Thursday, June 01, 2006

More Auction Madness!

We spent another Sunday at Woods Auction this weekend. Deborah spent lots of money this time. We got a bunch of stuff for the house so we can't complain. The prices were better than fair. We feel that we did very well with our acquisitions.
First off, Deborah always wanted an Empire chest of drawers. We got this monster for $160.00.



The 4 foot level shows the scale. This thing is huge! It must weigh near 200 lbs without the drawers.We didn't realize how big it was until we put it in the bedroom. A neighbor helped me carry it up the stairs and we almost lost it near the top. We put a good ding in my finished door frame but considering that it almost went over the banister rail, that is an acceptable price to pay.

I took Elizabeth outside because she wanted to run around. After some 10 sprints across a field to a tree we went back in and found that Deborah had bought 5 Persian rugs. The largest one was 11' X 9' and cost the most at $275.00. These were wool/cotton rugs made in Iran. Worth alot more than what we were paying. Here is a picture with the 3 smallest ones laid out in the bedroom. The largest 2 are rolled up in the living room and covered with plastic until I am done with sanding the floor.

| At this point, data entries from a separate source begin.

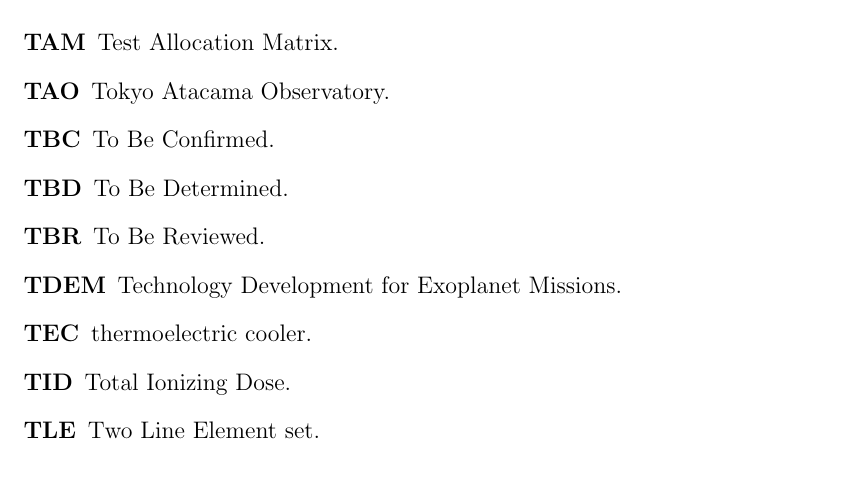
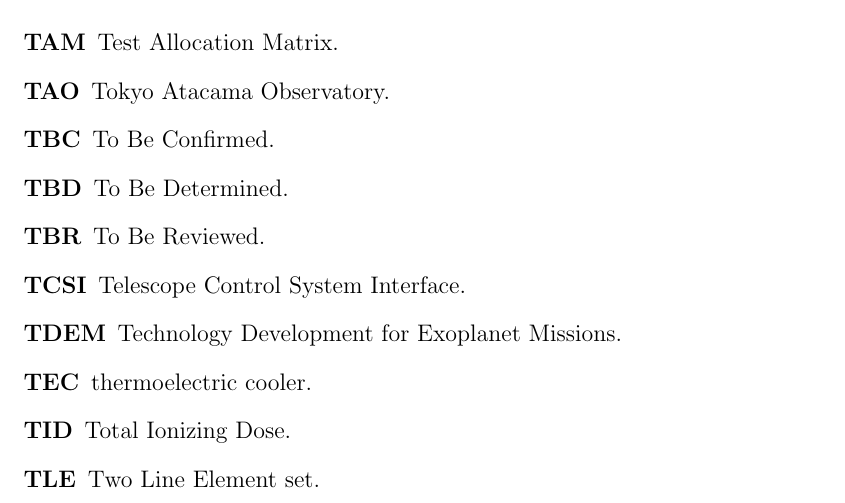
Before and after one commit to uasal/acronyms, a LaTeX thesis (compiled-acronyms.tex, which reads uasal-acronyms.tex): part of page 18 of 21, cut so that both start at the same text. Compiled offline with pdfLaTeX.

Commit message:
Add TCSI acronym for Telescope Control System Interface (#27)

```diff
--- a/uasal-acronyms.tex
+++ b/uasal-acronyms.tex
@@ -137,6 +137,7 @@
 \newacronym{TLE}{TLE}{Two Line Element set}
 \newacronym{TRL}{TRL}{technology readiness level}
 \newacronym{swap}{SWaP}{Size, Weight, and Power}
+\newacronym{tcsi}{TCSI}{Telescope Control System Interface}
 
 % Electronics / Radiation
 \newacronym{DAC}{DAC}{digital-to-analog converter}
```
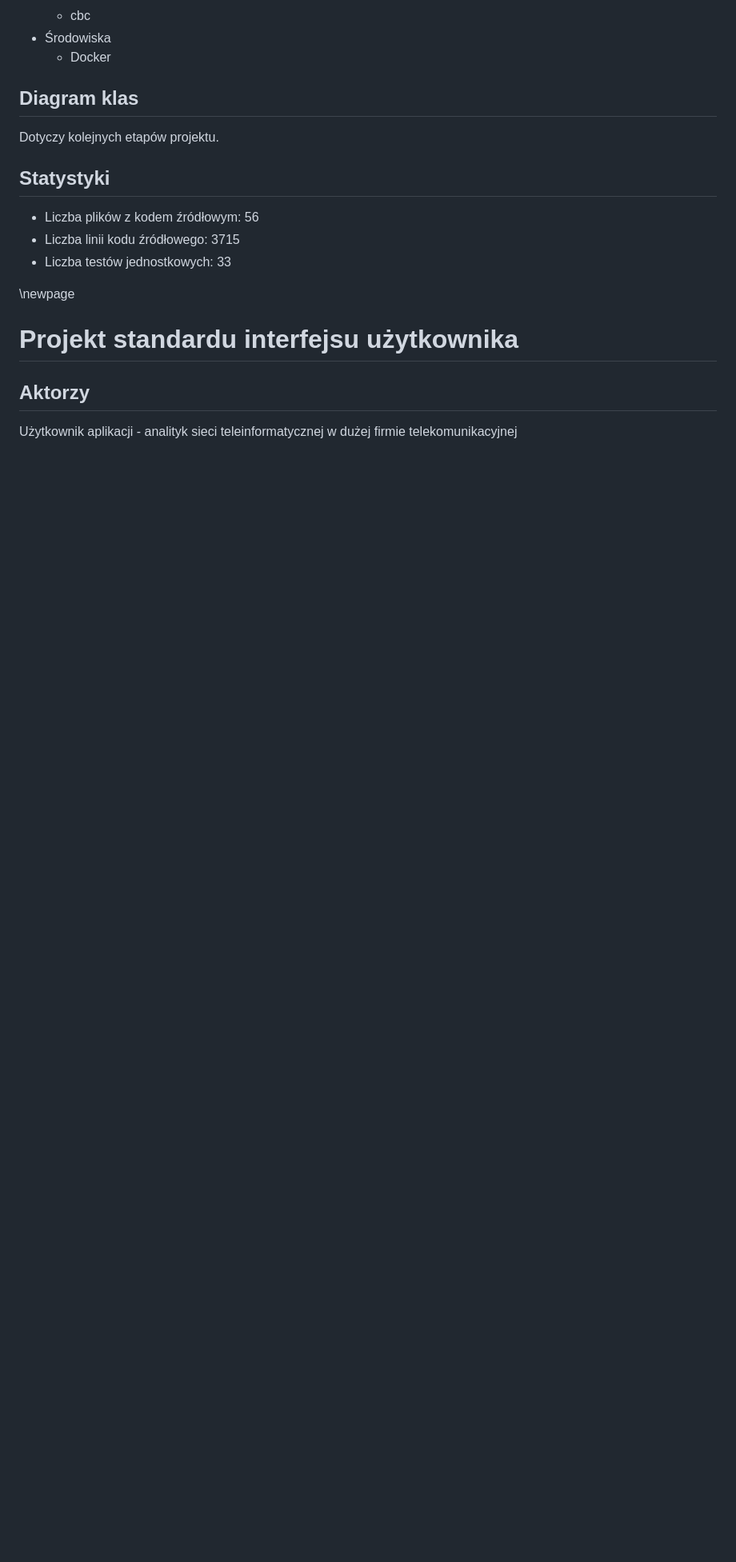
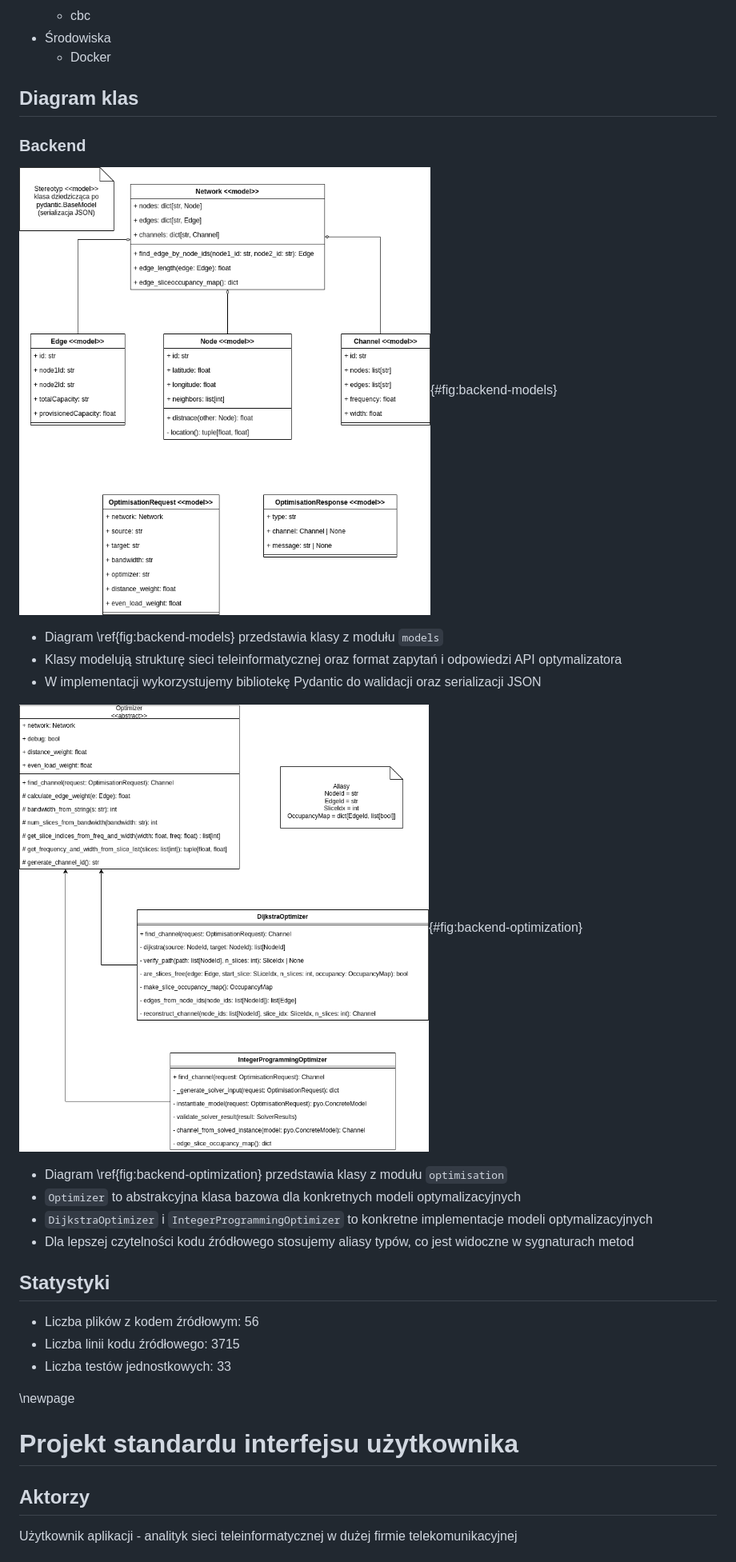
Before and after one commit to mGarbowski/pzsp2-projekt, a Markdown page: docs/master.md, the part around the change. Shown: that part at 80% size. Rendered like a GitHub page; pictures changed too: docs/diagrams/backend-models.drawio.png (added), docs/diagrams/backend-optimization.drawio.png (added); blank space fills up the shorter version.

Commit message:
backend class diagrams

```diff
--- a/docs/master.md
+++ b/docs/master.md
@@ -437,7 +437,20 @@ Formaty plików wejściowych są opisane w punkcie \ref{requirements-analysis}.
   * Docker
 
 ## Diagram klas
-Dotyczy kolejnych etapów projektu.
+
+### Backend
+![Diagram klas modułu models](./diagrams/backend-models.drawio.png){#fig:backend-models}
+
+* Diagram \ref{fig:backend-models} przedstawia klasy z modułu `models`
+* Klasy modelują strukturę sieci teleinformatycznej oraz format zapytań i odpowiedzi API optymalizatora
+* W implementacji wykorzystujemy bibliotekę Pydantic do walidacji oraz serializacji JSON
+
+![Diagram klas modułu optimisation](./diagrams/backend-optimization.drawio.png){#fig:backend-optimization}
+
+* Diagram \ref{fig:backend-optimization} przedstawia klasy z modułu `optimisation`
+* `Optimizer` to abstrakcyjna klasa bazowa dla konkretnych modeli optymalizacyjnych
+* `DijkstraOptimizer` i `IntegerProgrammingOptimizer` to konkretne implementacje modeli optymalizacyjnych
+* Dla lepszej czytelności kodu źródłowego stosujemy aliasy typów, co jest widoczne w sygnaturach metod
 
 ## Statystyki
 <!--
```
Also changed, not shown: 2 other files.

I actually spent $40.00 and bought this 4 pc. Eastlake parlor set that needs to be re-upholstered. That is a good rainy day project for the future.



We couldn't keep Elizabeth still until we bought her this metal pig (picture taken later at home).



After that she sat quietly on it for the rest of the auction with a huge smile on her face. I have since mounted it on a plywood board with a piece of galvanised pipe like a carousel animal. I would like to find a spring to mount it on for her. Probably the best $45.00 we spent!

There were a few other things we got but by far the best thing was this Victorian hanging library lamp which will go in the parlor.



It is all original but has been wired for electric. Which is fine by me. After I got it home, cleaned all the dust off of it and oiled the pull down chain mechanism I saw the B & H and what appears to be an 1860s patent date on the mechanism. (I will have to check that out some day.) This would indicate that it is a Bradley and Hubbard lamp. That makes it more valuable because it authenticates it's age. A reproduction lamp like this will cost some $400.00. We got it for less! This is probably a $1000.00 lamp. It won't be installed for a while though. We have to get the walls and ceiling painted first. We have been looking at these for 5 years and quite expected to pay at least $700 for one if we wanted it bad enough. Never thought we would get a Bradley and Hubbard though! We now have most of the lighting purchased for the Crackhouse. Most of it was bought at flea markets and auctions.